Why do we need hostage negotiators and SWAT teams?
That’s the question that was posed to us during our last Citizen Police Academy class on Wednesday.
The answer was simple: Because people do bad – unlawful – things.
Violence is everywhere, whether you believe it or not, and ignorance is not bliss. Police officers must be prepared to face violence in any given place at all times.
However, there are two parts in bringing a situation under control. And that is partly why law enforcement established Hostage Negotiation teams (HNT) and Special Weapons and Tactics (SWAT) teams.
Hostage negotiation is all about talking with suspects to prevent violence while SWAT deals with tactical methods to get suspects to stop what they're doing.
Officer Sal Sandoval, a hostage negotiator with Newark Police Department, said hostage negotiation can often prevent a situation from becoming more hostile.
Hostage negotiators are often called out to SWAT calls and suicide attempts.
Newark and Union City have been operating as a 24-member team for about two years.
To be on the Newark SWAT team, members must pass numerous tests, including physical exams that require them to run a mile in 12 minutes, do 40 push ups and 40 sit ups within 2 minutes and do two pull ups wearing 60 pounds of gear.
A SWAT team consists of various types of members: tactical commanders, team leaders, snipers/observers and operators.
SWAT teams are often called out to assist when officers execute high-risk search warrants, deal with barricaded subjects, hostage rescues and crimes like murder.
Their goal is to establish a plan to safely execute warrants without jeopardizing anyone's safety.
Hostage negotiation teams must work in correlation with tactics, officers said.
Strenuous training is conducted for SWAT throughout the year. Newark SWAT members train with Union City monthly and each year, SWAT officers participate in Urban Shield, a 72-hour training session in which law enforcement, fire officials and emergency medical personnel train together.
Their objectives, as outlined by the Urban Shield website, is to:
- Test communication and management capabilities with a focus on emergency operation centers within the region.
- Integrate critical infrastructure and their onsite private security personnel to test public/private sector emergency plans and unified response.
- Evaluate regional fire, search and rescue, response capabilities with a focus on core competencies.

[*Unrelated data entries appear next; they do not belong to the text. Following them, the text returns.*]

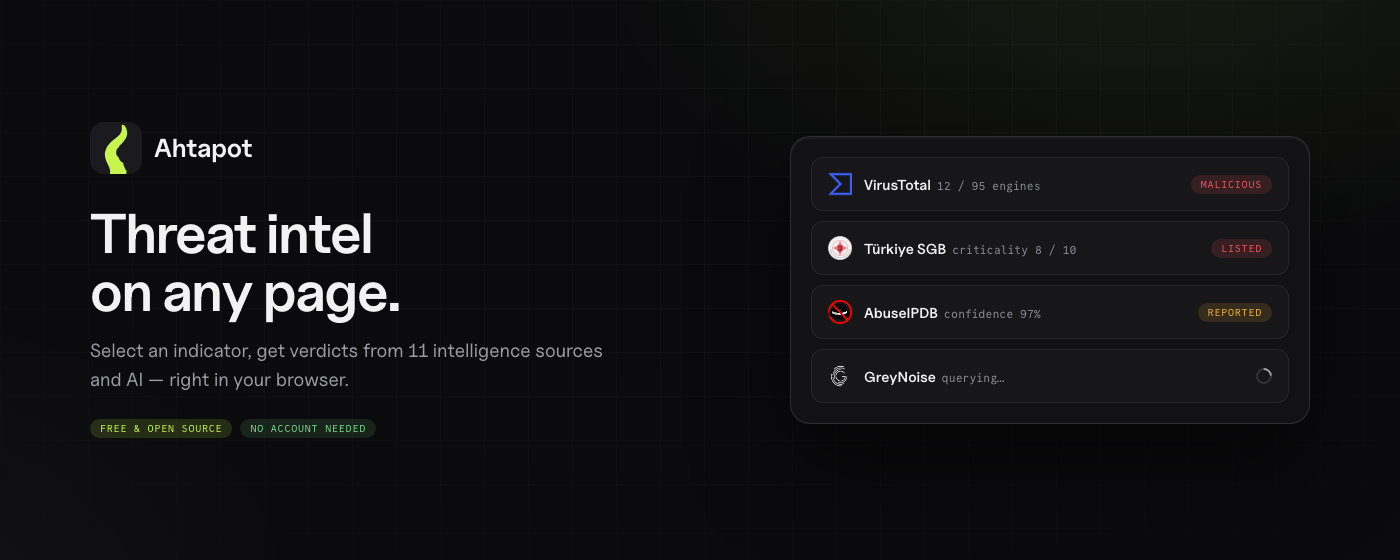
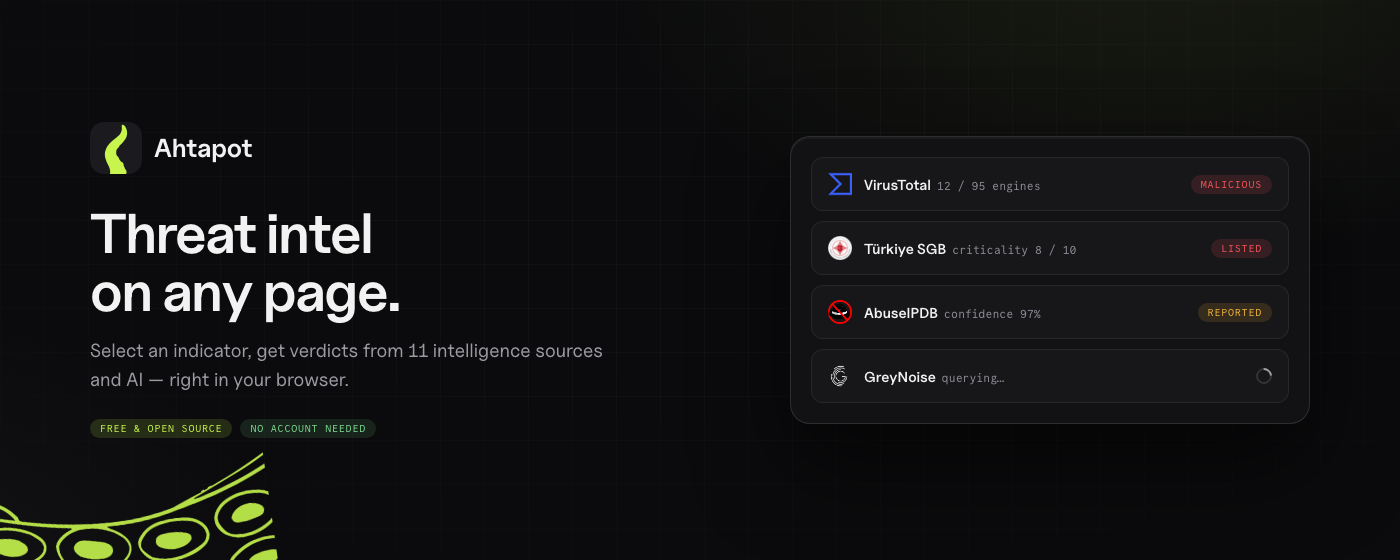
docs: brand tentacle illustration in store assets, abstract detection shot (#13)
- The Figma tentacle line-art now anchors the hero screenshot and marquee
  tile, entering from the bottom-left corner behind the copy.
- Screenshot 4 rebuilt: the light 'report page' with realistic IOC values
  (which read as another product's coloring) is replaced by an abstract
  dark document of skeleton bars with a lime selection and the floating
  Analyze button - the old 'Click to Analyze' composition, restated in the
  current design language.

Changed region(s): [[0.0, 0.8196, 0.215, 1.0]]

diff --git a/docs/store-assets/s4-detection.html b/docs/store-assets/s4-detection.html
@@ -5,7 +5,7 @@
 <link rel="stylesheet" href="shared.css">
 <style>
   body { width: 1280px; height: 800px; }
-  .stage { display: flex; align-items: center; gap: 60px; padding: 0 72px; }
+  .stage { display: flex; align-items: center; gap: 70px; padding: 0 72px; }
 
   .copy { width: 450px; flex-shrink: 0; }
   .copy .chip { margin-bottom: 18px; }
@@ -24,36 +24,38 @@
   }
   .type::before { content: ''; width: 5px; height: 5px; border-radius: 50%; background: var(--accent); }
 
-  /* Rapor mockup: açık zeminli sayfa, seçim + floating button */
-  .page {
+  /* Soyut doküman: gerçek değer yok, iskelet satırlar + seçim + buton */
+  .doc {
     flex: 1;
-    background: #F7F7F5;
-    border-radius: 18px;
-    padding: 44px 48px 104px;
-    color: #1F1F24;
-    box-shadow: 0 40px 90px rgba(0,0,0,.55);
+    padding: 40px 40px 96px;
     position: relative;
   }
-  .page h3 { font-size: 20px; font-weight: 640; letter-spacing: -0.02em; margin-bottom: 16px; color: #141417; }
-  .page p { font-family: 'Commit Mono', monospace; font-size: 14.5px; line-height: 2.05; color: #3C3C43; }
-  .hl { background: rgba(153, 153, 170, 0.22); border-radius: 3px; padding: 1px 0; }
-  .ioc { border-bottom: 2px solid #7BB662; }
-  .ioc.red { border-bottom-color: #D95B60; }
-  .ioc.purple { border-bottom-color: #9a6fd0; }
+  .doc-head { display: flex; gap: 7px; margin-bottom: 26px; }
+  .doc-head i { width: 9px; height: 9px; border-radius: 50%; background: rgba(255,255,255,.12); }
 
-  /* Buton, gerçek UX'teki gibi seçimin bittiği yerin sağ-altında durur */
+  .lines { display: flex; flex-direction: column; gap: 16px; }
+  .row { display: flex; gap: 12px; }
+  .bar { height: 14px; border-radius: 7px; background: rgba(255,255,255,.10); }
+  .bar.dim { background: rgba(255,255,255,.06); }
+
+  /* Seçili satırlar: lime seçim dolgusu */
+  .bar.sel {
+    background: rgba(199, 245, 77, 0.22);
+    outline: 1px solid rgba(199, 245, 77, 0.28);
+  }
+
   .fab {
     position: absolute;
-    right: 118px;
-    bottom: 34px;
+    right: 96px;
+    bottom: 30px;
     display: inline-flex;
     align-items: center;
     gap: 9px;
     padding: 11px 16px 11px 12px;
     background: #1A1A1F;
-    border: 1px solid rgba(255,255,255,.12);
+    border: 1px solid rgba(255,255,255,.14);
     border-radius: 999px;
-    box-shadow: 0 10px 26px rgba(0,0,0,.35);
+    box-shadow: 0 14px 34px rgba(0,0,0,.5);
   }
   .fab img { width: 22px; height: 22px; }
   .fab b { font-size: 13.5px; font-weight: 600; color: #fff; }
@@ -67,7 +69,7 @@
     font-size: 11px; font-weight: 640;
     display: inline-flex; align-items: center; justify-content: center;
   }
-  .cursor { position: absolute; right: 106px; bottom: 24px; }
+  .cursor { position: absolute; right: 84px; bottom: 20px; }
 </style>
 </head>
 <body>
@@ -76,8 +78,8 @@
   <div class="stage">
     <div class="copy">
       <div class="chip">Detection</div>
-      <div class="h1">Reads reports<br>like you do.</div>
-      <p class="sub">Select any text — Ahtapot finds the indicators, even defanged ones. <span class="mono" style="color:var(--text)">hxxps://</span> and <span class="mono" style="color:var(--text)">[.]</span> are handled automatically.</p>
+      <div class="h1">Select anything.<br>We find the IOCs.</div>
+      <p class="sub">Highlight any part of a page — Ahtapot picks out the indicators, even defanged ones like <span class="mono" style="color:var(--text)">hxxps://</span> and <span class="mono" style="color:var(--text)">[.]</span>, and offers to analyze them.</p>
       <div class="types">
         <span class="type">IPv4 / IPv6</span>
         <span class="type">Domain / URL</span>
@@ -88,22 +90,25 @@
       </div>
     </div>
 
-    <div class="page">
-      <h3>Threat Advisory — FIN-2026-081</h3>
-      <p>
-        <span class="hl">Phishing emails originated from <span class="ioc">secure-updates[.]financorp[.]net</span> and linked to
-        <span class="ioc red">hxxps://login-portal[.]financorp[.]net/auth/verify</span>, a credential harvesting page.
-        Post-exploitation, the actor leveraged <span class="ioc purple">CVE-2021-44228</span> and staged payloads on
-        <span class="ioc red">203.0.113.50</span>. The dropped loader matches
-        <span class="ioc">e3b0c44298fc1c149afbf4c8996fb924…</span></span>
-      </p>
+    <div class="doc panel">
+      <div class="doc-head"><i></i><i></i><i></i></div>
+      <div class="lines">
+        <div class="row"><span class="bar" style="width:62%"></span></div>
+        <div class="row"><span class="bar dim" style="width:34%"></span><span class="bar" style="width:44%"></span></div>
+        <div class="row"><span class="bar" style="width:18%"></span><span class="bar dim" style="width:26%"></span><span class="bar" style="width:30%"></span></div>
+        <div class="row"><span class="bar dim" style="width:88%"></span></div>
+        <div class="row"><span class="bar" style="width:24%"></span><span class="bar sel" style="width:38%"></span><span class="bar sel" style="width:20%"></span></div>
+        <div class="row"><span class="bar sel" style="width:52%"></span><span class="bar dim" style="width:22%"></span></div>
+        <div class="row"><span class="bar dim" style="width:40%"></span><span class="bar" style="width:26%"></span></div>
+        <div class="row"><span class="bar" style="width:70%"></span></div>
+      </div>
 
       <div class="fab">
         <img src="../../public/icons/mark.svg" alt="">
         <b>Analyze</b>
-        <i>5</i>
+        <i>3</i>
       </div>
-      <svg class="cursor" width="22" height="22" viewBox="0 0 24 24" fill="#141417" stroke="#fff" stroke-width="1.6"><path d="M5 3l14 9-6.5 1.5L9 20z"/></svg>
+      <svg class="cursor" width="22" height="22" viewBox="0 0 24 24" fill="#F2F2F3" stroke="#0B0B0D" stroke-width="1.6"><path d="M5 3l14 9-6.5 1.5L9 20z"/></svg>
     </div>
   </div>
 </body>

diff --git a/docs/store-assets/tile-marquee.html b/docs/store-assets/tile-marquee.html
@@ -13,7 +13,17 @@
   .sub { font-size: 19px; max-width: 520px; }
   .pills { display: flex; gap: 8px; margin-top: 26px; }
 
-  .mock { width: 520px; flex-shrink: 0; padding: 20px; }
+  .mock { width: 520px; flex-shrink: 0; padding: 20px; position: relative; }
+
+  .tentacle {
+    position: absolute;
+    left: -128px;
+    bottom: -218px;
+    width: 400px;
+    transform: rotate(-8deg);
+    opacity: 0.9;
+    pointer-events: none;
+  }
   .row { display: flex; align-items: center; gap: 12px; padding: 14px 16px; }
   .row + .row { margin-top: 10px; }
   .row img { width: 24px; height: 24px; object-fit: contain; }
@@ -32,6 +42,7 @@
 <body>
   <div class="backdrop"></div>
   <div class="grid-lines"></div>
+  <img class="tentacle" src="assets/tentacle.png" alt="">
   <div class="stage">
     <div class="copy">
       <div class="brand">

diff --git a/docs/store-assets/s1-hero.html b/docs/store-assets/s1-hero.html
@@ -9,6 +9,17 @@
 
   .copy { width: 480px; flex-shrink: 0; }
   .copy .brand { display: flex; margin-bottom: 44px; }
+
+  /* Marka illüstrasyonu: dokunaç, sol alttan çerçeveye girer */
+  .tentacle {
+    position: absolute;
+    left: -128px;
+    bottom: -158px;
+    width: 430px;
+    transform: rotate(-8deg);
+    opacity: 0.92;
+    pointer-events: none;
+  }
   .copy .chip { margin-bottom: 18px; }
   .copy .h1 { font-size: 58px; margin-bottom: 20px; }
   .copy .sub { font-size: 19px; max-width: 420px; }
@@ -102,6 +113,7 @@
 <body>
   <div class="backdrop"></div>
   <div class="grid-lines"></div>
+  <img class="tentacle" src="assets/tentacle.png" alt="">
   <div class="stage">
     <div class="copy">
       <div class="brand">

- Evaluate regional explosive ordnance disposal team’s response capabilities.
- Evaluate regional tactical capabilities related to a variety of terrorist threat.
For more information on SWAT, click here.